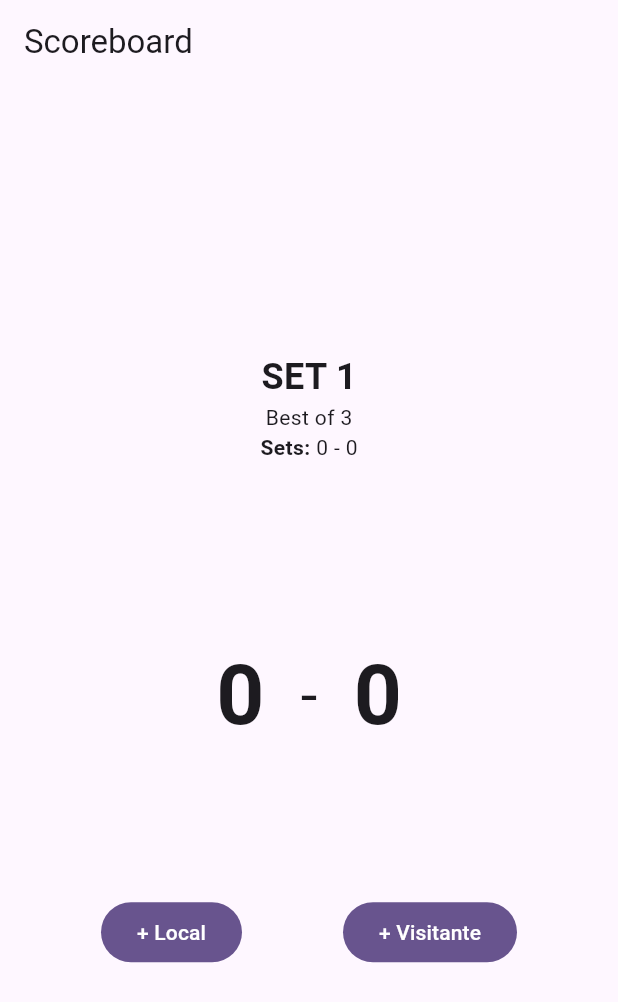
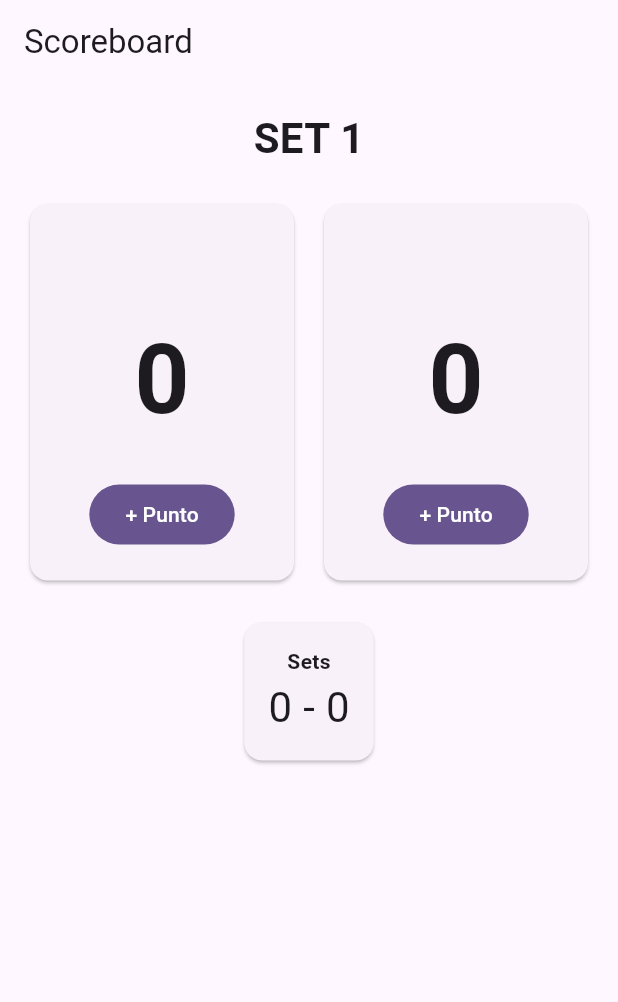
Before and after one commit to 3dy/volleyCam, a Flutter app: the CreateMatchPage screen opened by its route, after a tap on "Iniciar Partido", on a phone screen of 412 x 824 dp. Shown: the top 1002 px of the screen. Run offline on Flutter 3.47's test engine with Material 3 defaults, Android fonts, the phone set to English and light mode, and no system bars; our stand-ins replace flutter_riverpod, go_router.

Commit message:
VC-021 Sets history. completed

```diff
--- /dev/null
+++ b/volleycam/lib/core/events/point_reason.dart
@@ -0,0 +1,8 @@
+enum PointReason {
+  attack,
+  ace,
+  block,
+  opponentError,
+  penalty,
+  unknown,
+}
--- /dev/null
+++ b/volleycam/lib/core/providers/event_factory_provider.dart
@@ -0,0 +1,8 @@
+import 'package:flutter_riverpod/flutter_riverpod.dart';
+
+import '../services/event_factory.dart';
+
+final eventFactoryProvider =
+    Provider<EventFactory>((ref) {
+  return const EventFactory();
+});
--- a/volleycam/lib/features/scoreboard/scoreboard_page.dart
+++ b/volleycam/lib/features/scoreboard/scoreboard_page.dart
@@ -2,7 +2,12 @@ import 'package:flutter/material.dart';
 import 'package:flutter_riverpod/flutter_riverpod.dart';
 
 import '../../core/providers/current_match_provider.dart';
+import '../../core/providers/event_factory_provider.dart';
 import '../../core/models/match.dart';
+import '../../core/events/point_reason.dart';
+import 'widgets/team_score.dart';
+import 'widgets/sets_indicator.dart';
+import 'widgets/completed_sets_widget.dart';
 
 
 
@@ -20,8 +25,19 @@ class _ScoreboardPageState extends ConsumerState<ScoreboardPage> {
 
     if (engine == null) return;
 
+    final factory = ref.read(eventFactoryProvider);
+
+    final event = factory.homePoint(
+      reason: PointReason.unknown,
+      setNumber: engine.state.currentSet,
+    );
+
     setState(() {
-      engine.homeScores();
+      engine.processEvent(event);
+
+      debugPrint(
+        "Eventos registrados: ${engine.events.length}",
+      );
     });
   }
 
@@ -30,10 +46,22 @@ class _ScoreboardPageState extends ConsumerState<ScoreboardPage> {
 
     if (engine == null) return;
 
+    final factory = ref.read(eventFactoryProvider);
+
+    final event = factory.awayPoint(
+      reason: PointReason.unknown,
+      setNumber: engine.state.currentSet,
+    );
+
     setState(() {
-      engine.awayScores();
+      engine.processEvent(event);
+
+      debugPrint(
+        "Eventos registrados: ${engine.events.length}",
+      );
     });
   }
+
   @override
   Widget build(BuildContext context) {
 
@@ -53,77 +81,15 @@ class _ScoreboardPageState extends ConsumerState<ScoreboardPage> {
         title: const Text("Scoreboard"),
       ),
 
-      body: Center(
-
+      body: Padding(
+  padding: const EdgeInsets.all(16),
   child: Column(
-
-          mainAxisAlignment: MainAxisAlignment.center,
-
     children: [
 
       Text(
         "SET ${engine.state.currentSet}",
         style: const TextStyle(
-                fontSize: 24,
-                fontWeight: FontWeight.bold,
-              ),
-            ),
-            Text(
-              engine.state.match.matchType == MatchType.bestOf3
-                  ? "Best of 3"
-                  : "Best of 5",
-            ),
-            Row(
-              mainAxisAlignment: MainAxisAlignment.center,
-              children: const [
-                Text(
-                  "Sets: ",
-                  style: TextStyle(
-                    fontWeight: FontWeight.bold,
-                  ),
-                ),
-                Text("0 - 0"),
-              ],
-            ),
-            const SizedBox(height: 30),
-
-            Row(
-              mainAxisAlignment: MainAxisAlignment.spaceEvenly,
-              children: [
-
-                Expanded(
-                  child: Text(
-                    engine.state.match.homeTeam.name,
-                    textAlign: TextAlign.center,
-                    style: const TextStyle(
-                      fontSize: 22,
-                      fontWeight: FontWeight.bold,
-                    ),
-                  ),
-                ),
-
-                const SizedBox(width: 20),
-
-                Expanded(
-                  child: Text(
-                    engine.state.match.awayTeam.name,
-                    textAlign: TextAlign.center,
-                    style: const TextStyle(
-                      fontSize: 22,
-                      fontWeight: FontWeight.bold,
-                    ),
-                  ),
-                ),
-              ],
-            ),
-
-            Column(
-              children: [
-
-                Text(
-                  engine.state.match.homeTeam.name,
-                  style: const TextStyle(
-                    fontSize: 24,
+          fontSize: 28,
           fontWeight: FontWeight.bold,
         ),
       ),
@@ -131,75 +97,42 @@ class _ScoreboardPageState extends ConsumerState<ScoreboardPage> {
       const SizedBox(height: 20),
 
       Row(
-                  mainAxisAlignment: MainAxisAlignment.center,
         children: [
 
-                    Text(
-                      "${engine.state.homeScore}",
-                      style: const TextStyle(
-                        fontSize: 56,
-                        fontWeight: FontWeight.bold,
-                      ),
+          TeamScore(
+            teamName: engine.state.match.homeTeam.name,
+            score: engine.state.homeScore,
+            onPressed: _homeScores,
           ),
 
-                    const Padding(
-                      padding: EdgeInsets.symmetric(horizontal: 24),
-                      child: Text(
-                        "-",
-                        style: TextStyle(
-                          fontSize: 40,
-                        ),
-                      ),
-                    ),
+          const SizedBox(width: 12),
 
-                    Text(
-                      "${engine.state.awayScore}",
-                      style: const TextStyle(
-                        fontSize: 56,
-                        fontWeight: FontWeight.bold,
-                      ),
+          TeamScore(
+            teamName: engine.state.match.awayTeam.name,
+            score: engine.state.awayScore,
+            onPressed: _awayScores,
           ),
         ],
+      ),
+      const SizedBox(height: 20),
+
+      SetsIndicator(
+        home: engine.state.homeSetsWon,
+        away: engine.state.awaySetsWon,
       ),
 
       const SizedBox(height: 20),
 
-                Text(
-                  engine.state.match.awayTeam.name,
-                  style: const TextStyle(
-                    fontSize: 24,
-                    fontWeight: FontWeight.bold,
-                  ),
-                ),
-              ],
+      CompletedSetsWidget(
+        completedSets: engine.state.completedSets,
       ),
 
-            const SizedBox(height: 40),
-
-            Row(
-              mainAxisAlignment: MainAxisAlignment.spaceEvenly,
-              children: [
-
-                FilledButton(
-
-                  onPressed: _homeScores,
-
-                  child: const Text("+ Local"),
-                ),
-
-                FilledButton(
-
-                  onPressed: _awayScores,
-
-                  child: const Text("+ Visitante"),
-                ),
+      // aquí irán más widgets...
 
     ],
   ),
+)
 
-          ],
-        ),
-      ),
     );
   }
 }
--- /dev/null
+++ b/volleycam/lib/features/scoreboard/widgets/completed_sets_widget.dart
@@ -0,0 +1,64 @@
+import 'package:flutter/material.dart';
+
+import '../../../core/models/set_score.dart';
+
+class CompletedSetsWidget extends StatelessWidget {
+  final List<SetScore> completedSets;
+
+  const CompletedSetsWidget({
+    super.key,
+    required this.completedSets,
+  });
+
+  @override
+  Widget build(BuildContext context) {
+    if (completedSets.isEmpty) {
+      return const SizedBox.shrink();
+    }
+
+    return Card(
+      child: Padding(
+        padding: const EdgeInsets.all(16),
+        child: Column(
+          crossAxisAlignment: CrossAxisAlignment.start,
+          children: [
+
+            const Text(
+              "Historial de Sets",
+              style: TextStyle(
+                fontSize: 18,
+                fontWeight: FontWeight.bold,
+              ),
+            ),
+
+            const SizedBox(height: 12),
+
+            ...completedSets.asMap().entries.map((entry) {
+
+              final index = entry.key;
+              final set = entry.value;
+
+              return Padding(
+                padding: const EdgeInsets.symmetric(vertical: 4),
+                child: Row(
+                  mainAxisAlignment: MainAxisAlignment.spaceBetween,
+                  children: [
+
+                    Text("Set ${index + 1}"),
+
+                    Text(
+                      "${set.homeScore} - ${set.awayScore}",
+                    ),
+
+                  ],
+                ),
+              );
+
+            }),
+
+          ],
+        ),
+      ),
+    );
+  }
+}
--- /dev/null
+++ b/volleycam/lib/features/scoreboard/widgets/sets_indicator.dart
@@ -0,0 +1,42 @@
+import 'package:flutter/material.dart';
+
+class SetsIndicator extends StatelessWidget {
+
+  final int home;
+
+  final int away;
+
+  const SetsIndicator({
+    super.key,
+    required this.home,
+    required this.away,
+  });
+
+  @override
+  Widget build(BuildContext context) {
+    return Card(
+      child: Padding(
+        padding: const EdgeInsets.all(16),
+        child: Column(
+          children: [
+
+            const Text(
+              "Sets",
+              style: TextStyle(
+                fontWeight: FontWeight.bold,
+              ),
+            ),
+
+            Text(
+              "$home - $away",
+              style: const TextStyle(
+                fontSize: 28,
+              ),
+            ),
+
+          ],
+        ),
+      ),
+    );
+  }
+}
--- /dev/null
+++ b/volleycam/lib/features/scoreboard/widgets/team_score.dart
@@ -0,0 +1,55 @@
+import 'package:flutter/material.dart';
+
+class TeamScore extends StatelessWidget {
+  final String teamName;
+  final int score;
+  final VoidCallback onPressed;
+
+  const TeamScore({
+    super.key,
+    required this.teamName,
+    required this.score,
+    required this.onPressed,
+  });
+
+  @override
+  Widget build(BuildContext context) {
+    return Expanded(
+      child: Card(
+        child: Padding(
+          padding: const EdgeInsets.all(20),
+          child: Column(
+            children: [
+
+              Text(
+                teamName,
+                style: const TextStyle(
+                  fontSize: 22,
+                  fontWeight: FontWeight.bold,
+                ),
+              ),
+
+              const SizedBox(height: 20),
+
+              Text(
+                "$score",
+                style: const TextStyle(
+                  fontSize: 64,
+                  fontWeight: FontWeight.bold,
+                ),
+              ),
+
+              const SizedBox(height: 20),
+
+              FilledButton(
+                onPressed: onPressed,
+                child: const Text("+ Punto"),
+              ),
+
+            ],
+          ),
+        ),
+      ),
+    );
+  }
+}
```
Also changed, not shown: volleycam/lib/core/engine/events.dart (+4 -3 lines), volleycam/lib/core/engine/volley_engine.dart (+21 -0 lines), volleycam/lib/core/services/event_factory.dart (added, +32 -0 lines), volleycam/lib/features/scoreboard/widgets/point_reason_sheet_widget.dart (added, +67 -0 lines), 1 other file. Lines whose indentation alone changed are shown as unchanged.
────────────────────────────────────────
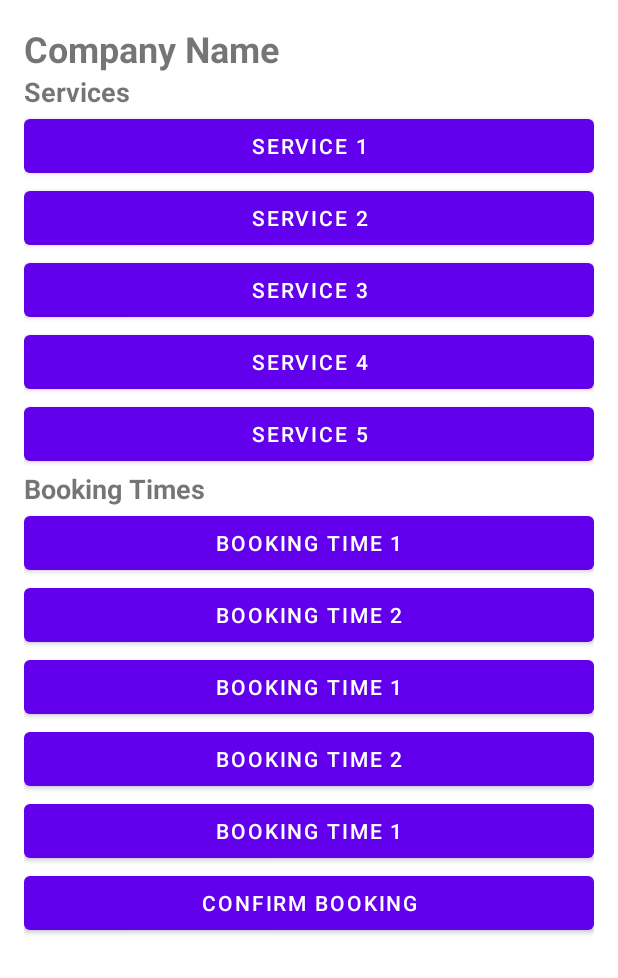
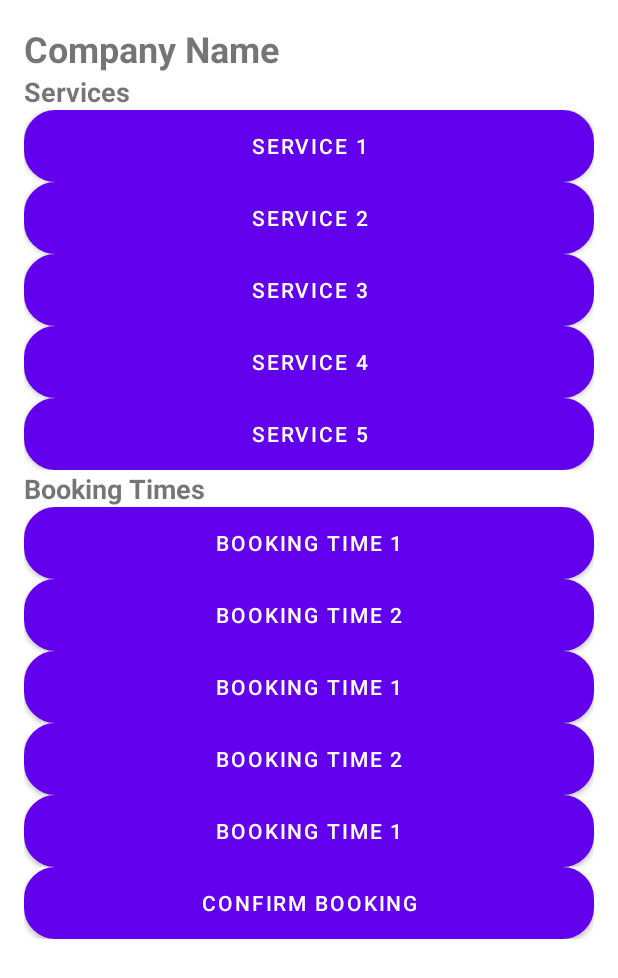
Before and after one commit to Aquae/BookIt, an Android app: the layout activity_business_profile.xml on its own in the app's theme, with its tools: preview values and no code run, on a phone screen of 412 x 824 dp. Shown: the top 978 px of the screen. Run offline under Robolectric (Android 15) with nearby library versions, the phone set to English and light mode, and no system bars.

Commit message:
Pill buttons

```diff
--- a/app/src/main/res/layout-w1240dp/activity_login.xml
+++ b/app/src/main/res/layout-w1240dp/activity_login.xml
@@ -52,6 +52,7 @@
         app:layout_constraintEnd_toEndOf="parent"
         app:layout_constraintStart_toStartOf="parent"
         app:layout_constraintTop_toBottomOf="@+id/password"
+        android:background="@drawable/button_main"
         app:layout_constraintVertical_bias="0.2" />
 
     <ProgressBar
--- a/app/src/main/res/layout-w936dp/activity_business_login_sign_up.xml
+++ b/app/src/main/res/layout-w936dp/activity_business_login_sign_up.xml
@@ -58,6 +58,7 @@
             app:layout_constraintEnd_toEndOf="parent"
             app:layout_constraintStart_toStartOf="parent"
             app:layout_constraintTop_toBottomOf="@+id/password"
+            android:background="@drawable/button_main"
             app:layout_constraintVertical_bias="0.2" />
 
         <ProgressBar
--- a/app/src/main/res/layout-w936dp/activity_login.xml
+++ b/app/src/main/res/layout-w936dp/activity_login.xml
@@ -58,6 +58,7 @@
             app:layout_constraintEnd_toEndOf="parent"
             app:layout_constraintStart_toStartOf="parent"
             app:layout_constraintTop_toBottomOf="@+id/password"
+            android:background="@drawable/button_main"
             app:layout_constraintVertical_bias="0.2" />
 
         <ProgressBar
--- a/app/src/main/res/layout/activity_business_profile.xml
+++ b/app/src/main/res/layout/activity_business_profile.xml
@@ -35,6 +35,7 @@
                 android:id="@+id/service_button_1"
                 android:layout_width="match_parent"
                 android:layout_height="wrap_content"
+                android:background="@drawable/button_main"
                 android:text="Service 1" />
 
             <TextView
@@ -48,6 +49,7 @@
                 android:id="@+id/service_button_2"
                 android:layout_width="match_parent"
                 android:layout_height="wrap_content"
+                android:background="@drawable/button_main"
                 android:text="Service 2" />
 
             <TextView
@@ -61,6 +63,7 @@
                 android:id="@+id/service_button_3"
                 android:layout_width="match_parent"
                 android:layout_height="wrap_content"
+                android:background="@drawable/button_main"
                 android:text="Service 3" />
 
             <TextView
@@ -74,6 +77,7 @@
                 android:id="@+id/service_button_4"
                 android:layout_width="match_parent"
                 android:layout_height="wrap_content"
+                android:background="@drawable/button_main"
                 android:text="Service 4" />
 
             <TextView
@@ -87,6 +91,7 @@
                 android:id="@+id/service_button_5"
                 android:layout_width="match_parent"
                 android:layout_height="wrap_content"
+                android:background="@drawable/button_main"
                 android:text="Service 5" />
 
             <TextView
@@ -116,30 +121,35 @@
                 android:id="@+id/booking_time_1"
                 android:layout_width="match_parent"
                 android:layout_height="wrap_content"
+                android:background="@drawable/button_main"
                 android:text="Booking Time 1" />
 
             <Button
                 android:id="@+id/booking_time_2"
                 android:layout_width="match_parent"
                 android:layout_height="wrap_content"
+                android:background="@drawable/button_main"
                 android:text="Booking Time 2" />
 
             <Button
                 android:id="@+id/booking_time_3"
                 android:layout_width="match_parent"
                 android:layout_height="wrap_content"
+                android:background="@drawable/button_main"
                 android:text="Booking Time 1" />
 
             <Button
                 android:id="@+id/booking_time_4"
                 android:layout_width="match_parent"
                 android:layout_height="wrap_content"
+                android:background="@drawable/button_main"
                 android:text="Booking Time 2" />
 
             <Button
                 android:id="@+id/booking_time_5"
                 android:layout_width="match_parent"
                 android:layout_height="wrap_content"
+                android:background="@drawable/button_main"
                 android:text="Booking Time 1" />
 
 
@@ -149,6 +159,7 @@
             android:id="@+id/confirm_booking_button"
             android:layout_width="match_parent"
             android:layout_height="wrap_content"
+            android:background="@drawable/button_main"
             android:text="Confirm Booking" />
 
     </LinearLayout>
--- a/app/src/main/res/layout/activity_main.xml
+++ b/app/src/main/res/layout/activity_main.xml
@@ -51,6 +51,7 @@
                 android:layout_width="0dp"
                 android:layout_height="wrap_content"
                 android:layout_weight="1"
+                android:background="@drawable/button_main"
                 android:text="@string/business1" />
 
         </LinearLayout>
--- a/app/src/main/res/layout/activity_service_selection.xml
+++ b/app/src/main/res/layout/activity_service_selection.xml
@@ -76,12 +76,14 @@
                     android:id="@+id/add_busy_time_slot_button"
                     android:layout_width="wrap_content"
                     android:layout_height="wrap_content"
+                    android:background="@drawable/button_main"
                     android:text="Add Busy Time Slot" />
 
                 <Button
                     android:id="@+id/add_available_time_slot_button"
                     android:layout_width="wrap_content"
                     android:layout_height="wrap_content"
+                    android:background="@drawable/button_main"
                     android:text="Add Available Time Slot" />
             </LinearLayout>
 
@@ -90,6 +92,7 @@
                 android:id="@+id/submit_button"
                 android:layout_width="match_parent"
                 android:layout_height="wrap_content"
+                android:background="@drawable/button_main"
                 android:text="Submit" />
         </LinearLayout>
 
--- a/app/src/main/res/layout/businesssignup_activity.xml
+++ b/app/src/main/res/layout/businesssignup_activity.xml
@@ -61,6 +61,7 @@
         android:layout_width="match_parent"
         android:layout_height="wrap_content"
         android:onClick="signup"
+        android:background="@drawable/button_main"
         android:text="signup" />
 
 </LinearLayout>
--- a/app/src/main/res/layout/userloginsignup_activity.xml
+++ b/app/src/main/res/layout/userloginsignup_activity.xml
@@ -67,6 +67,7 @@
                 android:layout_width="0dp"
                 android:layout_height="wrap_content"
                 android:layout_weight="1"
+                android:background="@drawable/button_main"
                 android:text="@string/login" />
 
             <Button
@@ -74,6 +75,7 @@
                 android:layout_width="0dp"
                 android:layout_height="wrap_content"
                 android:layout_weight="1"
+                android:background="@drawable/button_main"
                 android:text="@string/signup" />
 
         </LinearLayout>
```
────────────────────────────────────────
→ **Action item**: Return each line of the listing that holds the word "awayTeam".

→ **Task solution**:
-                    engine.state.match.awayTeam.name,
+            teamName: engine.state.match.awayTeam.name,
-                  engine.state.match.awayTeam.name,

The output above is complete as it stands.